*** Opening DATA FOR THIS TASK ***
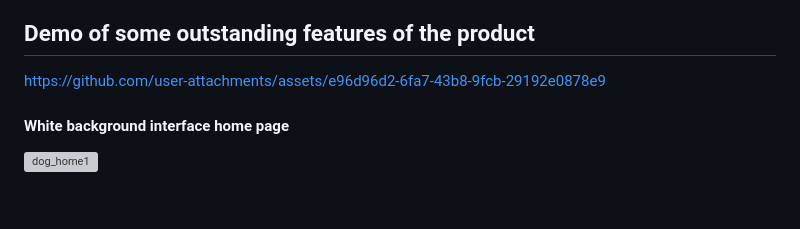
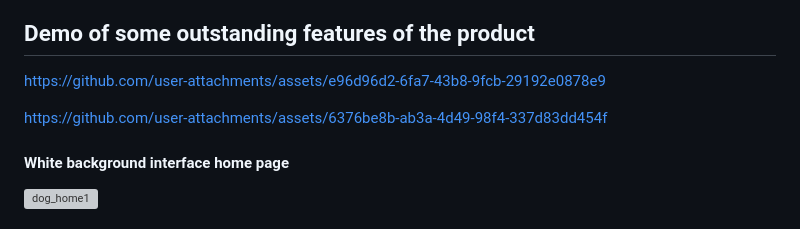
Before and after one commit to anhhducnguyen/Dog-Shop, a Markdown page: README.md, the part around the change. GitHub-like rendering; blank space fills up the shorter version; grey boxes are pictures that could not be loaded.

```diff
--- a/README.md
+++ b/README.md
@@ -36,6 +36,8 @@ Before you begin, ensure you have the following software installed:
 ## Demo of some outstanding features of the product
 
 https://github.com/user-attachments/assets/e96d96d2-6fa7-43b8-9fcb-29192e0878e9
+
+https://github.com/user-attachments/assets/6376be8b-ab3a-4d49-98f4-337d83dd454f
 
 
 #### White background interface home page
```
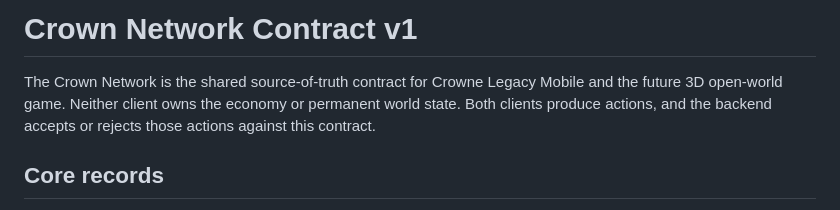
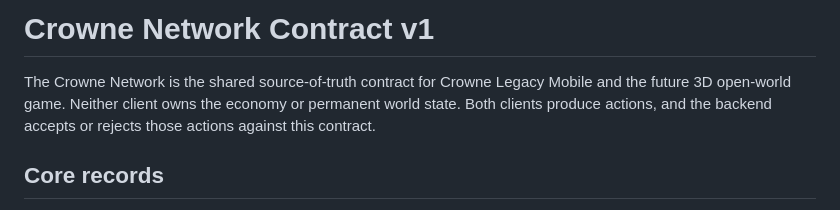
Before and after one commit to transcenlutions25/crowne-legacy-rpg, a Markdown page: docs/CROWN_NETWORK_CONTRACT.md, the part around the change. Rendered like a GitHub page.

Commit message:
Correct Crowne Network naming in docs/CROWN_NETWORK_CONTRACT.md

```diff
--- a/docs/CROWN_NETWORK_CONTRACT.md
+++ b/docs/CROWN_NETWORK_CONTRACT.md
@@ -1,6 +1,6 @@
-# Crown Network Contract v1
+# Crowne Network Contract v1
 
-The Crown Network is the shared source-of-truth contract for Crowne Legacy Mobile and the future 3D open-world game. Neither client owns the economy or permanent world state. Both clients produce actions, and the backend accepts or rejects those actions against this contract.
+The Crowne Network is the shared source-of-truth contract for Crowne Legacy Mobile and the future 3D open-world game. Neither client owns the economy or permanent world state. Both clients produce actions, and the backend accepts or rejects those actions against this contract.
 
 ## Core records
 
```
*** Closing DATA FOR THIS TASK ***
*** Opening DATA FOR THIS TASK ***
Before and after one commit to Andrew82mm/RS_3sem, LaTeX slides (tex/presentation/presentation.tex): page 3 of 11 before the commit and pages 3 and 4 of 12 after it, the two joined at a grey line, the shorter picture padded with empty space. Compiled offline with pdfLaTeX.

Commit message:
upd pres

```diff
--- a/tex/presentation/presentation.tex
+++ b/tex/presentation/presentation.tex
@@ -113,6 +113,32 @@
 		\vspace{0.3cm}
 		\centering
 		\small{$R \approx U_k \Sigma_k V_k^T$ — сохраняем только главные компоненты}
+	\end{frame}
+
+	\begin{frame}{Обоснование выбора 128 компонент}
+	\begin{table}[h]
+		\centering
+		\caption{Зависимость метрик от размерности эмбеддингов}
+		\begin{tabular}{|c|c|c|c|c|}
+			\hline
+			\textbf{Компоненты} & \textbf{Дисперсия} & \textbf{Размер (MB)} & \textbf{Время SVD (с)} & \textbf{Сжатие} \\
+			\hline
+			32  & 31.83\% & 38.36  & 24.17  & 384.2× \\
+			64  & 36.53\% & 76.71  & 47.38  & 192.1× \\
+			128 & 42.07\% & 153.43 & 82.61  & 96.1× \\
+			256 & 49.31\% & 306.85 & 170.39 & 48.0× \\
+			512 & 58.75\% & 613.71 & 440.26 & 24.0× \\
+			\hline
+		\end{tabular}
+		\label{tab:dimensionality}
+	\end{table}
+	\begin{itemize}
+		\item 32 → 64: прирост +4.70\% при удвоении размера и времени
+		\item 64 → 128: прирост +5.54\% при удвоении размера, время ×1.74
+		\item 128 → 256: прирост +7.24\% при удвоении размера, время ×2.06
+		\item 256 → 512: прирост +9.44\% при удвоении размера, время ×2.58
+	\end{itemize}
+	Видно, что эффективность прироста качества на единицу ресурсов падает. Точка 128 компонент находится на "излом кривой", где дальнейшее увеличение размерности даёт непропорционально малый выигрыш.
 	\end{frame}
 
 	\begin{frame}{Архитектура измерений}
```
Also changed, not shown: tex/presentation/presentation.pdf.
*** Closing DATA FOR THIS TASK ***
◆ REQUIRED ACTION ◆
Every line of the listing above that includes "begin" should be copied out.

◆ RESULT ◆
@@ -36,6 +36,8 @@ Before you begin, ensure you have the following software installed:
+	\begin{frame}{Обоснование выбора 128 компонент}
+	\begin{table}[h]
+		\begin{tabular}{|c|c|c|c|c|}
+	\begin{itemize}
 	\begin{frame}{Архитектура измерений}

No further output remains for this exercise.